Before-and-after change records:
○ ○ ○ ○

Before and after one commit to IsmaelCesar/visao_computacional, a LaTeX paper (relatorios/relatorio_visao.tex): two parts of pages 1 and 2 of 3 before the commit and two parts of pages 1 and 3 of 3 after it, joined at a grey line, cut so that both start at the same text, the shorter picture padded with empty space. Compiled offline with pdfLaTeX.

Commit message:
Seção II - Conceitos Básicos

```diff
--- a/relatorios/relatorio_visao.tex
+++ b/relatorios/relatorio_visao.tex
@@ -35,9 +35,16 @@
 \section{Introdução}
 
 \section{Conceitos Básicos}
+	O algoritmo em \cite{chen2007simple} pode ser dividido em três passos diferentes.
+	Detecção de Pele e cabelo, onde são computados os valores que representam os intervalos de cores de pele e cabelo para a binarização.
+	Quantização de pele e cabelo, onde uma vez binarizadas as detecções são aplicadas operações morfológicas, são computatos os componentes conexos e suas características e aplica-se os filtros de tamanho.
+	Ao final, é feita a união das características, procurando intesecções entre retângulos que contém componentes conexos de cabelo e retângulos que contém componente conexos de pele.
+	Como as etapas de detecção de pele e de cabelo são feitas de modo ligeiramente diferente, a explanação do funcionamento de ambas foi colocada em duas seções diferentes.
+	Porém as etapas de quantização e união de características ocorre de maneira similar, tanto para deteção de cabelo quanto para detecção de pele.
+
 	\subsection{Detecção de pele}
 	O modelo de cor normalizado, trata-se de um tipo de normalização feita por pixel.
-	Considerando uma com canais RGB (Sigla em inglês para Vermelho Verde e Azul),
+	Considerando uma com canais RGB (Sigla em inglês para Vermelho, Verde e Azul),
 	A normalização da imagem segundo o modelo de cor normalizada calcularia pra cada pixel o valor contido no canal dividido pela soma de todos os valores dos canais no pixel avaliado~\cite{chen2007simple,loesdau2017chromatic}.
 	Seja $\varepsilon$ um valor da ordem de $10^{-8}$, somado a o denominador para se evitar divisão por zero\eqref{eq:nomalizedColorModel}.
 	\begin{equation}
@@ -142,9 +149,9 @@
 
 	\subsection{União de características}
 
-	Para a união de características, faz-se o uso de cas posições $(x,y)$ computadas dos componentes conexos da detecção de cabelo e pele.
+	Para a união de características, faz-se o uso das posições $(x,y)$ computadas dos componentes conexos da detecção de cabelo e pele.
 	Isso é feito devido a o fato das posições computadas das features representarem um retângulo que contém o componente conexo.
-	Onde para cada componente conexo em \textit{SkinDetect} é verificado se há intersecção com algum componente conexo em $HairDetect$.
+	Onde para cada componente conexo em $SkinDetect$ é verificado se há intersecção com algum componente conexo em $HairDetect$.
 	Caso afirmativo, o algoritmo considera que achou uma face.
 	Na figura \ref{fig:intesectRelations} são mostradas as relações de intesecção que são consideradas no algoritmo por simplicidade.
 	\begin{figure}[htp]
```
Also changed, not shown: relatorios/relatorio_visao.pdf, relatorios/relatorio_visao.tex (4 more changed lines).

○ ○ ○ ○

#### [AIM OF THE TASK]
Every word of every entry must be returned as it appears.

#### [EXERCISE RESULT]
Before and after one commit to IsmaelCesar/visao_computacional, a LaTeX paper (relatorios/relatorio_visao.tex): two parts of pages 1 and 2 of 3 before the commit and two parts of pages 1 and 3 of 3 after it, joined at a grey line, cut so that both start at the same text, the shorter picture padded with empty space. Compiled offline with pdfLaTeX.

Commit message:
Seção II - Conceitos Básicos

```diff
--- a/relatorios/relatorio_visao.tex
+++ b/relatorios/relatorio_visao.tex
@@ -35,9 +35,16 @@
 \section{Introdução}
 
 \section{Conceitos Básicos}
+	O algoritmo em \cite{chen2007simple} pode ser dividido em três passos diferentes.
+	Detecção de Pele e cabelo, onde são computados os valores que representam os intervalos de cores de pele e cabelo para a binarização.
+	Quantização de pele e cabelo, onde uma vez binarizadas as detecções são aplicadas operações morfológicas, são computatos os componentes conexos e suas características e aplica-se os filtros de tamanho.
+	Ao final, é feita a união das características, procurando intesecções entre retângulos que contém componentes conexos de cabelo e retângulos que contém componente conexos de pele.
+	Como as etapas de detecção de pele e de cabelo são feitas de modo ligeiramente diferente, a explanação do funcionamento de ambas foi colocada em duas seções diferentes.
+	Porém as etapas de quantização e união de características ocorre de maneira similar, tanto para deteção de cabelo quanto para detecção de pele.
+
 	\subsection{Detecção de pele}
 	O modelo de cor normalizado, trata-se de um tipo de normalização feita por pixel.
-	Considerando uma com canais RGB (Sigla em inglês para Vermelho Verde e Azul),
+	Considerando uma com canais RGB (Sigla em inglês para Vermelho, Verde e Azul),
 	A normalização da imagem segundo o modelo de cor normalizada calcularia pra cada pixel o valor contido no canal dividido pela soma de todos os valores dos canais no pixel avaliado~\cite{chen2007simple,loesdau2017chromatic}.
 	Seja $\varepsilon$ um valor da ordem de $10^{-8}$, somado a o denominador para se evitar divisão por zero\eqref{eq:nomalizedColorModel}.
 	\begin{equation}
@@ -142,9 +149,9 @@
 
 	\subsection{União de características}
 
-	Para a união de características, faz-se o uso de cas posições $(x,y)$ computadas dos componentes conexos da detecção de cabelo e pele.
+	Para a união de características, faz-se o uso das posições $(x,y)$ computadas dos componentes conexos da detecção de cabelo e pele.
 	Isso é feito devido a o fato das posições computadas das features representarem um retângulo que contém o componente conexo.
-	Onde para cada componente conexo em \textit{SkinDetect} é verificado se há intersecção com algum componente conexo em $HairDetect$.
+	Onde para cada componente conexo em $SkinDetect$ é verificado se há intersecção com algum componente conexo em $HairDetect$.
 	Caso afirmativo, o algoritmo considera que achou uma face.
 	Na figura \ref{fig:intesectRelations} são mostradas as relações de intesecção que são consideradas no algoritmo por simplicidade.
 	\begin{figure}[htp]
```
Also changed, not shown: relatorios/relatorio_visao.pdf, relatorios/relatorio_visao.tex (4 more changed lines).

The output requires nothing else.